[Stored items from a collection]
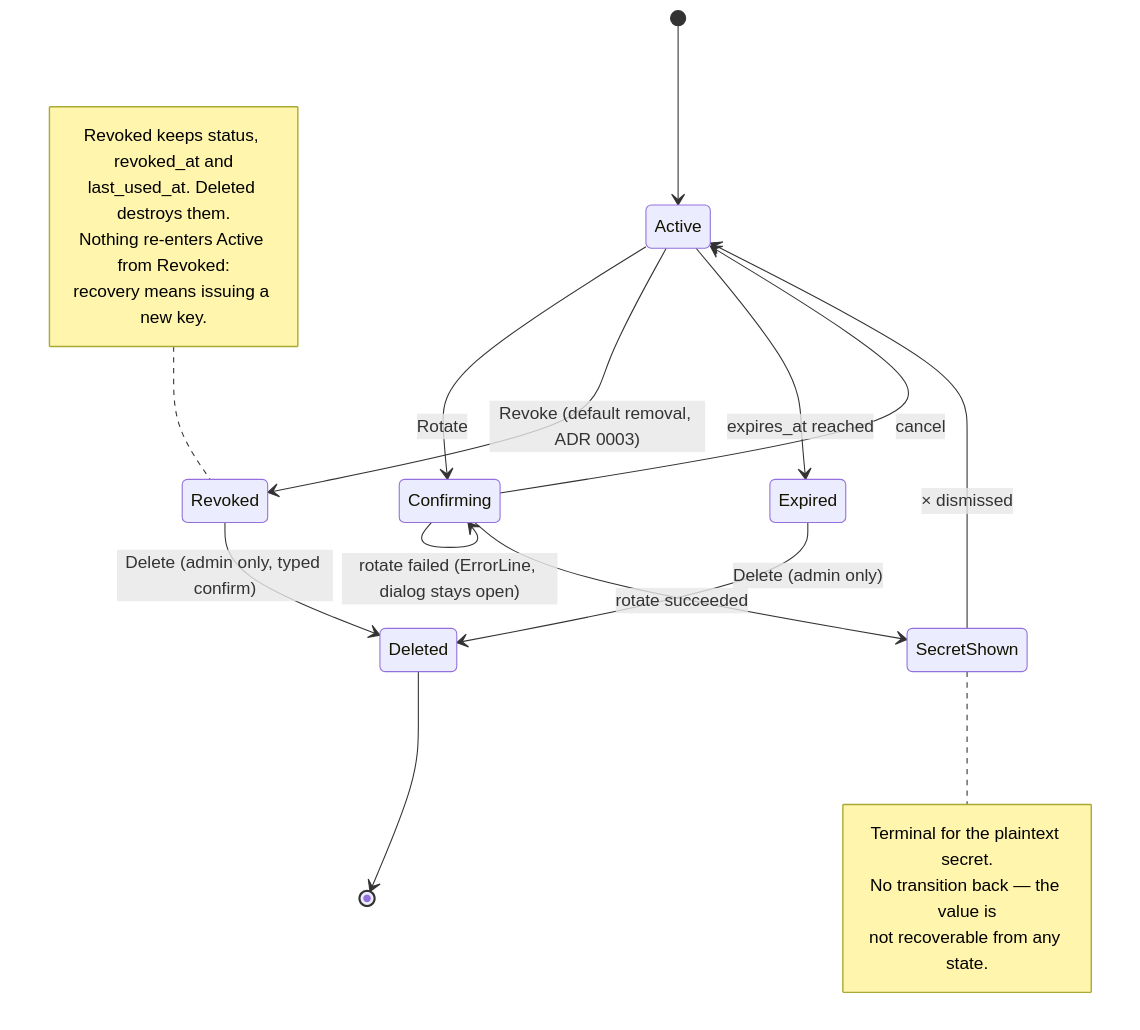
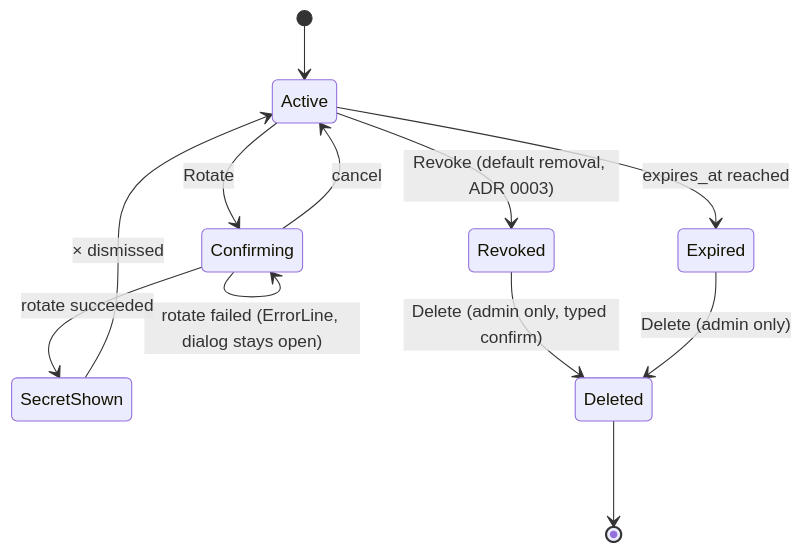
One commit to ADORSYS-GIS/converse-frontends changed the second of 6 diagrams in docs/design/console-redesign/README.md. Above: the diagram before and after it, drawn with Mermaid. The commit also changed other lines of this file and 13 other files, not shown here.

````diff
--- a/docs/design/console-redesign/README.md
+++ b/docs/design/console-redesign/README.md
@@ -539,26 +489,15 @@
 ```mermaid
 stateDiagram-v2
     [*] --> Active
     Active --> Confirming: Rotate
     Confirming --> Active: cancel
     Confirming --> Confirming: name typed but not matching
     Confirming --> SecretShown: rotate succeeded
     Confirming --> Confirming: rotate failed (ErrorLine, dialog stays open)
     SecretShown --> Active: × dismissed
-    note right of SecretShown
-        Terminal for the plaintext secret.
-        No transition back — the value is
-        not recoverable from any state.
-    end note
     Active --> Revoked: Revoke (default removal, ADR 0003)
     Revoked --> Deleted: Delete (admin only, typed confirm)
     Active --> Expired: expires_at reached
     Expired --> Deleted: Delete (admin only)
     Deleted --> [*]
-    note left of Revoked
-        Revoked keeps status, revoked_at and
-        last_used_at. Deleted destroys them.
-        Nothing re-enters Active from Revoked:
-        recovery means issuing a new key.
-    end note
 ```
````
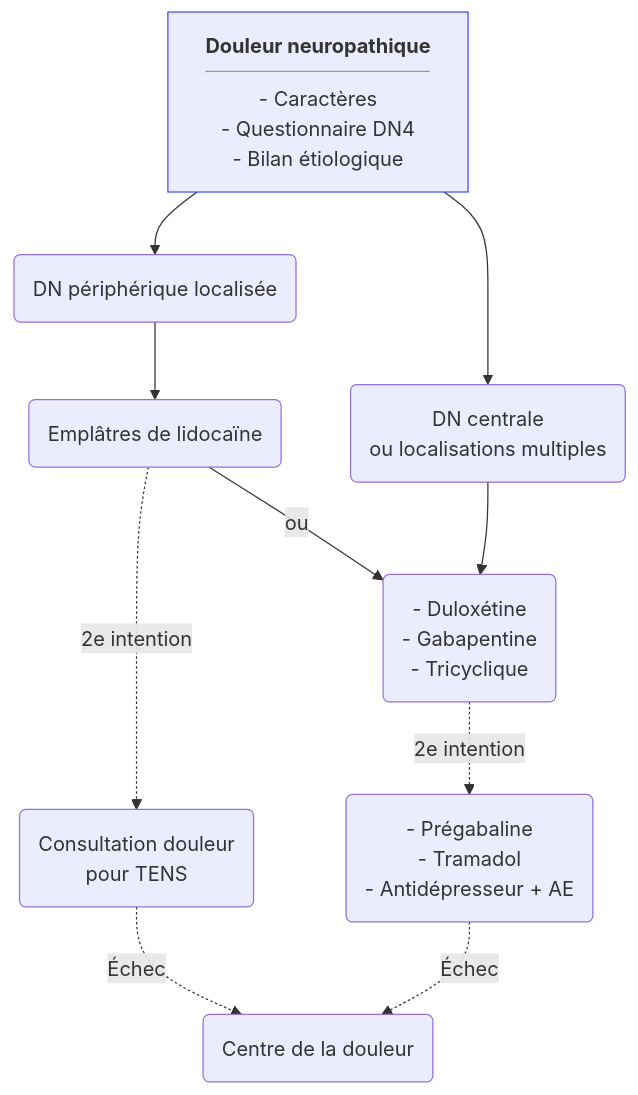
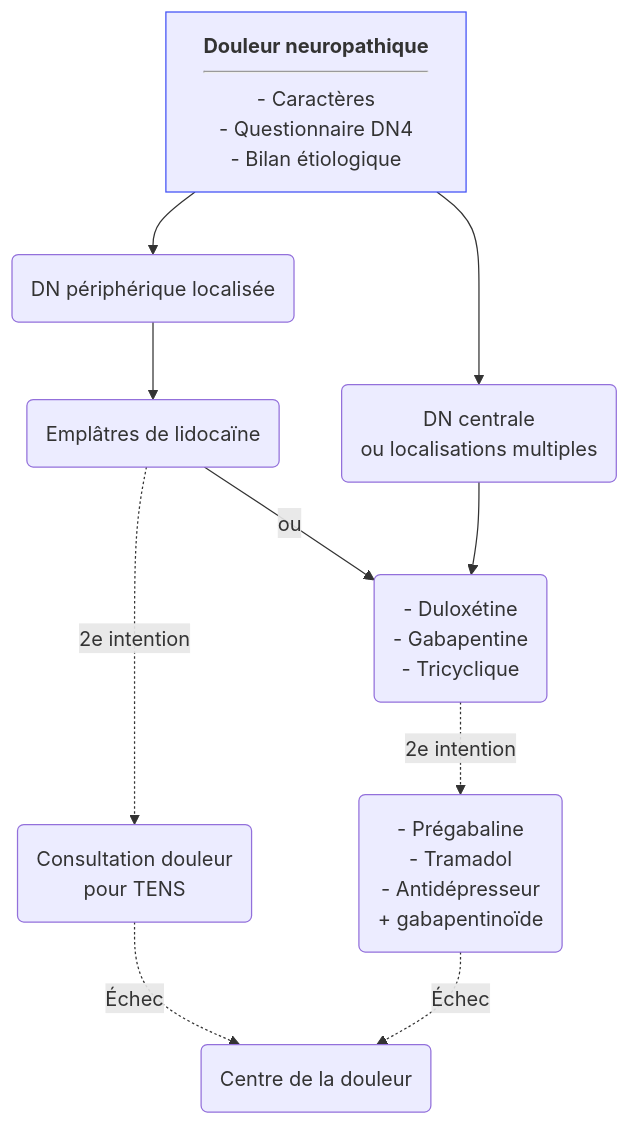
Before and after one commit to djibe/recommandations-medicales: the diagram in content/recommandations/douleur-neuropathique.md, drawn with Mermaid. The commit also changed other lines of this file, not shown here.

```diff
--- a/content/recommandations/douleur-neuropathique.md
+++ b/content/recommandations/douleur-neuropathique.md
@@ -144,10 +153,10 @@
 {{< mermaid title="Algorithme thérapeutique proposé pour la prise en charge de la douleur neuropathique de l'adulte. Dr JB FRON d'après SFETD 2020" >}}
 graph TB
   DN["<b>Douleur neuropathique</b><hr>- Caractères<br>- Questionnaire DN4<br>- Bilan étiologique"]
   style DN stroke:#4150f5, stroke-width:1px
     DN --> localisee(DN périphérique localisée) --> locLigne1(Emplâtres de lidocaïne)
       locLigne1 -. 2e intention .-> TENS("Consultation douleur<br>pour TENS") -. Échec .-> centre(Centre de la douleur)
       locLigne1 -- ou --> autreLigne1
     DN --> autre(DN centrale<br>ou localisations multiples) --> autreLigne1("- Duloxétine<br>- Gabapentine<br>- Tricyclique")
-      autreLigne1 -. 2e intention .-> autreLigne2("- Prégabaline<br>- Tramadol<br>- Antidépresseur + AE") -. Échec .-> centre
+      autreLigne1 -. 2e intention .-> autreLigne2("- Prégabaline<br>- Tramadol<br>- Antidépresseur<br>+ gabapentinoïde") -. Échec .-> centre
 {{< /mermaid >}}
```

# WORK ITEM
Copy all the records word for word and keep the pictures out.

# COMPLETED EXERCISE
One commit to ADORSYS-GIS/converse-frontends changed the second of 6 diagrams in docs/design/console-redesign/README.md. Above: the diagram before and after it, drawn with Mermaid. The commit also changed other lines of this file and 13 other files, not shown here.

````diff
--- a/docs/design/console-redesign/README.md
+++ b/docs/design/console-redesign/README.md
@@ -539,26 +489,15 @@
 ```mermaid
 stateDiagram-v2
     [*] --> Active
     Active --> Confirming: Rotate
     Confirming --> Active: cancel
     Confirming --> Confirming: name typed but not matching
     Confirming --> SecretShown: rotate succeeded
     Confirming --> Confirming: rotate failed (ErrorLine, dialog stays open)
     SecretShown --> Active: × dismissed
-    note right of SecretShown
-        Terminal for the plaintext secret.
-        No transition back — the value is
-        not recoverable from any state.
-    end note
     Active --> Revoked: Revoke (default removal, ADR 0003)
     Revoked --> Deleted: Delete (admin only, typed confirm)
     Active --> Expired: expires_at reached
     Expired --> Deleted: Delete (admin only)
     Deleted --> [*]
-    note left of Revoked
-        Revoked keeps status, revoked_at and
-        last_used_at. Deleted destroys them.
-        Nothing re-enters Active from Revoked:
-        recovery means issuing a new key.
-    end note
 ```
````
Before and after one commit to djibe/recommandations-medicales: the diagram in content/recommandations/douleur-neuropathique.md, drawn with Mermaid. The commit also changed other lines of this file, not shown here.

```diff
--- a/content/recommandations/douleur-neuropathique.md
+++ b/content/recommandations/douleur-neuropathique.md
@@ -144,10 +153,10 @@
 {{< mermaid title="Algorithme thérapeutique proposé pour la prise en charge de la douleur neuropathique de l'adulte. Dr JB FRON d'après SFETD 2020" >}}
 graph TB
   DN["<b>Douleur neuropathique</b><hr>- Caractères<br>- Questionnaire DN4<br>- Bilan étiologique"]
   style DN stroke:#4150f5, stroke-width:1px
     DN --> localisee(DN périphérique localisée) --> locLigne1(Emplâtres de lidocaïne)
       locLigne1 -. 2e intention .-> TENS("Consultation douleur<br>pour TENS") -. Échec .-> centre(Centre de la douleur)
       locLigne1 -- ou --> autreLigne1
     DN --> autre(DN centrale<br>ou localisations multiples) --> autreLigne1("- Duloxétine<br>- Gabapentine<br>- Tricyclique")
-      autreLigne1 -. 2e intention .-> autreLigne2("- Prégabaline<br>- Tramadol<br>- Antidépresseur + AE") -. Échec .-> centre
+      autreLigne1 -. 2e intention .-> autreLigne2("- Prégabaline<br>- Tramadol<br>- Antidépresseur<br>+ gabapentinoïde") -. Échec .-> centre
 {{< /mermaid >}}
```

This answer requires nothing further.